That situation lasted for three nights. Then he was back, choosing the same spot, in front of our sliding door. “That’s it,” I said. “Let’s identify the little sod and take retaliatory steps.”

“Like what?” Miriam asked.

“I don’t know. Let’s identify him first, then see what is an appropriate form of retaliation.”

So I stood watch that night, seated just inside the door in my recliner. We left a soft light shining on his chosen spot. The idea was right, but the recliner was soft and the night was cool. Somewhere around ten I dozed off and was only wakened by daylight streaming in through the glass of the door.

And there it was again. He had done it right under my nose, demonstrating an utter lack of respect.

The next night I was determined to get him. This time I was fortified by a pot of coffee and sat in an uncomfortable upright chair.
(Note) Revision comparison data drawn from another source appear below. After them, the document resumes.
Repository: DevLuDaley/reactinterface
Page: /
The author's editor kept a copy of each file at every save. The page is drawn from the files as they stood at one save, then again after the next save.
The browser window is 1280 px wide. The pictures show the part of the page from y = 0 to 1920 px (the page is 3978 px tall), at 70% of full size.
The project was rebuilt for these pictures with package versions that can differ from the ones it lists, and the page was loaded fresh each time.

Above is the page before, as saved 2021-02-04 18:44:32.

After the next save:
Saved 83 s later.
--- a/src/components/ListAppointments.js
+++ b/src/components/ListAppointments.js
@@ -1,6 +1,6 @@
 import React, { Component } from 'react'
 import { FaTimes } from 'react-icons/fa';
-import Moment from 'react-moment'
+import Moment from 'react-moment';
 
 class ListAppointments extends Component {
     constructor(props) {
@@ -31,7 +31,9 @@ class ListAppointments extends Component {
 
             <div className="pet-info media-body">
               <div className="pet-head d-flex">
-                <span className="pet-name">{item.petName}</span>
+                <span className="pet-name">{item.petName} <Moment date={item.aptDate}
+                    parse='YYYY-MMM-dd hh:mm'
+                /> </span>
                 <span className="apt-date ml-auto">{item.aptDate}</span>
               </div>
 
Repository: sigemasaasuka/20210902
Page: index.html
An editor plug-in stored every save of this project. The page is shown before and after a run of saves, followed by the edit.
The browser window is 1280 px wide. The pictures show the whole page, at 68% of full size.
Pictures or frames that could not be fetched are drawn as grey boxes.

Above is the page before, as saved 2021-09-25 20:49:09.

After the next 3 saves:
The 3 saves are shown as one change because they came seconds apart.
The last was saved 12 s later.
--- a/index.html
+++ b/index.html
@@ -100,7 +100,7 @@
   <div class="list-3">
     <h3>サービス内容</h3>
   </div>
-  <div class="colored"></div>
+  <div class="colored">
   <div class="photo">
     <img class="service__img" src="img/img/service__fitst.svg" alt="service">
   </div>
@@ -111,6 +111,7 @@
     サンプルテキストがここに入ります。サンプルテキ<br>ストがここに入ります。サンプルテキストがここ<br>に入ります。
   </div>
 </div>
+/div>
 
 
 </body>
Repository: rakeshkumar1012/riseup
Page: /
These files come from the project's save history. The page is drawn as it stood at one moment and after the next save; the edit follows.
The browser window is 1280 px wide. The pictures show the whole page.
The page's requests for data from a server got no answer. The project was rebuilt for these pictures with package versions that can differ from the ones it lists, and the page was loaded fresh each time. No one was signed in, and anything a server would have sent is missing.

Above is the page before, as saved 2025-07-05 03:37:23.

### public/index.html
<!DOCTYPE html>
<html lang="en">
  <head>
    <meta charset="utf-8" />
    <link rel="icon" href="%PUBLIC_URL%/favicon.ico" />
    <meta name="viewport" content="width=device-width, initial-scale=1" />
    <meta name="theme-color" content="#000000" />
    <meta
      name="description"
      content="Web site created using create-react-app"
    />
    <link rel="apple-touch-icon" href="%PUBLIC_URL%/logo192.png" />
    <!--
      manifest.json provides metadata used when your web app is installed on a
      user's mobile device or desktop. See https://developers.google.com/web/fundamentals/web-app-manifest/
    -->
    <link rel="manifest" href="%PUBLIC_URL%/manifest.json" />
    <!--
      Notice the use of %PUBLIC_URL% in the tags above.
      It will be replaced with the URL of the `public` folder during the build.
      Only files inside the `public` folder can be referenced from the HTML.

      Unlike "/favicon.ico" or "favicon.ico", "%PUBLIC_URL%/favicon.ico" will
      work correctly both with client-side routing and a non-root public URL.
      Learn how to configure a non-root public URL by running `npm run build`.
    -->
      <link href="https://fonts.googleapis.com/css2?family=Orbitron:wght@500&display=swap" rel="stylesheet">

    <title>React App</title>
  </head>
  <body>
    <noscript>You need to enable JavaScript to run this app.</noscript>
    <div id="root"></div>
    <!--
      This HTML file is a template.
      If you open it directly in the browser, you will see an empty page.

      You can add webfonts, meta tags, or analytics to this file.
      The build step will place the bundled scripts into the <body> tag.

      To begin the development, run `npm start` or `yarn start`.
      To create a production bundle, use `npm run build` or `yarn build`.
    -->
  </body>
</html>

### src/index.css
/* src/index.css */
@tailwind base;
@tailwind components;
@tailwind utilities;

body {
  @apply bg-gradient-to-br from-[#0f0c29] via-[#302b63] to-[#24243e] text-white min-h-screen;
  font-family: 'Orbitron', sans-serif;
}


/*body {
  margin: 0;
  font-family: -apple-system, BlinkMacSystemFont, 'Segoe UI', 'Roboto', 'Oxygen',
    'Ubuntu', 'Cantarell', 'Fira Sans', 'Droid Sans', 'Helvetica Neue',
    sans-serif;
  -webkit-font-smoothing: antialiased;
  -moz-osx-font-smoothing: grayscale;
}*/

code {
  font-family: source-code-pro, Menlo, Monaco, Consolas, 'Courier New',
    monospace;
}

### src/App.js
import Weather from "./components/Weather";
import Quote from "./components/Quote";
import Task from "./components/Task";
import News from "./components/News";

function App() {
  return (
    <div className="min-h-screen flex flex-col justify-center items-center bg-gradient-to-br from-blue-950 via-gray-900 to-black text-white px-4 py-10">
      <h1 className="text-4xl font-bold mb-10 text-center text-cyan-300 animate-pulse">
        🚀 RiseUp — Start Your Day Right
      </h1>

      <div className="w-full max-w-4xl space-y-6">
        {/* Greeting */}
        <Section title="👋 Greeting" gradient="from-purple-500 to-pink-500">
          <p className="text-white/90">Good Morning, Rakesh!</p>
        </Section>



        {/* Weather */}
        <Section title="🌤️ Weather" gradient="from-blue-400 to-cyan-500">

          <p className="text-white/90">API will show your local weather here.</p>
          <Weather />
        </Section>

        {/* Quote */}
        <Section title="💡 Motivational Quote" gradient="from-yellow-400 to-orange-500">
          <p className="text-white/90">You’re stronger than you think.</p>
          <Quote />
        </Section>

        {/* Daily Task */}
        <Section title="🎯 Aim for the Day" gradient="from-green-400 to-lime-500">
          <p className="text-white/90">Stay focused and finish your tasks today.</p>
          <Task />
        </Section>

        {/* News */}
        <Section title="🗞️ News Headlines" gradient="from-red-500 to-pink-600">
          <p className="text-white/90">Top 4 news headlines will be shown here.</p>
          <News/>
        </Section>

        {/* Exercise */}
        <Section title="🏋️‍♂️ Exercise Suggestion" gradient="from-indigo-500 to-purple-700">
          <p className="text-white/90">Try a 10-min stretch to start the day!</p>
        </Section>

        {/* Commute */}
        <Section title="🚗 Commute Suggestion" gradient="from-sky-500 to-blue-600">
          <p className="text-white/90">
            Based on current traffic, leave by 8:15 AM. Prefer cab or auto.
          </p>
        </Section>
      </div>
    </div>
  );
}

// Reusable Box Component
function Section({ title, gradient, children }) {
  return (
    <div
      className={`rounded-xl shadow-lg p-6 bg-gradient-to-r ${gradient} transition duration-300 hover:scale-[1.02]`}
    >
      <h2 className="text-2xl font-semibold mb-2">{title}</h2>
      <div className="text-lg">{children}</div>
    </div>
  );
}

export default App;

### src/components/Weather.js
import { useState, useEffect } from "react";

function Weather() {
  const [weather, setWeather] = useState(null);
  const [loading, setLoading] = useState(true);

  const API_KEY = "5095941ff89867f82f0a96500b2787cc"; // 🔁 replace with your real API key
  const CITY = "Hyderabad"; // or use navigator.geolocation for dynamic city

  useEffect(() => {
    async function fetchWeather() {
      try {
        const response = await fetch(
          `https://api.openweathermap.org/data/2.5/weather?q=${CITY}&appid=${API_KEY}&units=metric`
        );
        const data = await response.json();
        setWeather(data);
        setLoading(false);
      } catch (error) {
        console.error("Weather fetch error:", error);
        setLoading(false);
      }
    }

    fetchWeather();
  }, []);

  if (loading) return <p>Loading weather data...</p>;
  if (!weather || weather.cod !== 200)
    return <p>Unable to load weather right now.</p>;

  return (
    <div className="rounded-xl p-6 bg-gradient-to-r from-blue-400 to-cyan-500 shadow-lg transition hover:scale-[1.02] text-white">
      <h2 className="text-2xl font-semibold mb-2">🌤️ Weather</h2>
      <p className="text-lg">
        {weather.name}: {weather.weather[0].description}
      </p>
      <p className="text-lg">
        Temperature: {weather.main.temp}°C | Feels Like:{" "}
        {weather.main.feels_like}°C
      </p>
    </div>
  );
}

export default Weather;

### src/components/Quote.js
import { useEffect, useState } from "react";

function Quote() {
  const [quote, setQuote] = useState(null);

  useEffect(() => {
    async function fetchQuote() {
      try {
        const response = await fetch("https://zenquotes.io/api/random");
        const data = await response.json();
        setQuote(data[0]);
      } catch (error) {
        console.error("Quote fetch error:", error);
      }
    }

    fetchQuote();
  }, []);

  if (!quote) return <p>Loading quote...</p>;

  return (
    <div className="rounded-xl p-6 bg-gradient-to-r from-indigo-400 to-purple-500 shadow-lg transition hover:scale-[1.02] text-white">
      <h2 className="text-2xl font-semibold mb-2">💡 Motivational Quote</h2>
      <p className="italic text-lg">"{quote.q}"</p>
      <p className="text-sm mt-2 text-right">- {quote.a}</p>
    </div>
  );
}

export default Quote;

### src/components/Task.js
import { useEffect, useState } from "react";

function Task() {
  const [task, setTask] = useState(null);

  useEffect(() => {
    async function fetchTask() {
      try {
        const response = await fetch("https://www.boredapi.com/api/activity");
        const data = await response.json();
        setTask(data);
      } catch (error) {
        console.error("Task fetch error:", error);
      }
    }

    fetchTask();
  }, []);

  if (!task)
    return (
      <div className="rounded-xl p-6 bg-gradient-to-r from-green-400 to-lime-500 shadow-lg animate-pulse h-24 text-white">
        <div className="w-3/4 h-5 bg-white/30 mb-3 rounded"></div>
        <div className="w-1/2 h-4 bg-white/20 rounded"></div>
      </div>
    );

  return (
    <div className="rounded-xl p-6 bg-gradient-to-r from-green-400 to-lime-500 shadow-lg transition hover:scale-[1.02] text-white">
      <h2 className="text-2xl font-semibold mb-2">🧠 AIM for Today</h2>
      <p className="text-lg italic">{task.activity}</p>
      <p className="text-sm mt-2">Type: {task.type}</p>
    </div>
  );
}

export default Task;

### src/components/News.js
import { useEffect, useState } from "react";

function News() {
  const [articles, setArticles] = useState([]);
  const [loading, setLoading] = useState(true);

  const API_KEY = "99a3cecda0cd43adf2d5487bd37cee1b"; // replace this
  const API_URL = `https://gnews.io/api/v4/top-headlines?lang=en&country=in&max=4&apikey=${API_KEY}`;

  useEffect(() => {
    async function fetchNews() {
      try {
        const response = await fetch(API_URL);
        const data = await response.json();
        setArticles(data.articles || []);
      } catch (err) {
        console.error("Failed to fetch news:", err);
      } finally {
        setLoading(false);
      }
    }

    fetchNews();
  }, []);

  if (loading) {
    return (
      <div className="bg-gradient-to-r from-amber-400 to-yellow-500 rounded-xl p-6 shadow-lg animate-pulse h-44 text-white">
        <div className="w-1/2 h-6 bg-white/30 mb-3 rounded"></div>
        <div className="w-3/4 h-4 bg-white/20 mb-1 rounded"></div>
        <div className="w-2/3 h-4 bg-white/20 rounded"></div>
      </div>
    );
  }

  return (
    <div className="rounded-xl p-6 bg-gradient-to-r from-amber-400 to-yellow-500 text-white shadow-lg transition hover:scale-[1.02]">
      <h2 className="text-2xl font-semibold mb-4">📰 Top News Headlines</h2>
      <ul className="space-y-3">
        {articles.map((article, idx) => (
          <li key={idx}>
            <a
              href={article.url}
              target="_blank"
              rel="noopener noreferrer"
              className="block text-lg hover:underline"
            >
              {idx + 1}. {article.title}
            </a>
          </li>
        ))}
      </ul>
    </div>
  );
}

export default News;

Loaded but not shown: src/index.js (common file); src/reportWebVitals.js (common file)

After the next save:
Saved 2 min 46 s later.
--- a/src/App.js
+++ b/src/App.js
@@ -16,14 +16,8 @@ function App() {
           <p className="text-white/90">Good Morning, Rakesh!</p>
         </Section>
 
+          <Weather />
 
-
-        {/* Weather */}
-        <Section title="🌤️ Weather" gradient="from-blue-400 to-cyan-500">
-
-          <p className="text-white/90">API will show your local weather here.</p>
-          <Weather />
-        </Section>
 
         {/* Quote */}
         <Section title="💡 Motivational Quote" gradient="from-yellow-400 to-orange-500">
It was no place to sleep.

Despite the discomfort, I did fall asleep. But I was wakened by a movement on our impolite visitor’s favourite spot. And, would you believe, I had forgotten to switch on the light. He was just a shadow, about a foot tall and four-legged.

If I was to identify him, I had no choice, but to switch on the light. I reached for the switch, and he must have seen my movement. If I say so myself, I moved quite quickly – but he moved faster. The light came on and I burst through the door, barely restraining a shout of “Gotcha.”

All I saw was a supple movement at the edge of the stoep, then a single leap that I later measured at four metres, from the stoep into one of the nearer trees, followed by a brief rustling in the branches. Then all was still. The light was on and I was in the centre of its glow. At least, he must have been able to identify me.

He has stayed away since then, and every morning when I look out and see no evidence of his visit. I am truly sorry for my clumsiness. I miss him so and am sorry that I destroyed the chance of our relationship developing.

Unmentionables on the Stoep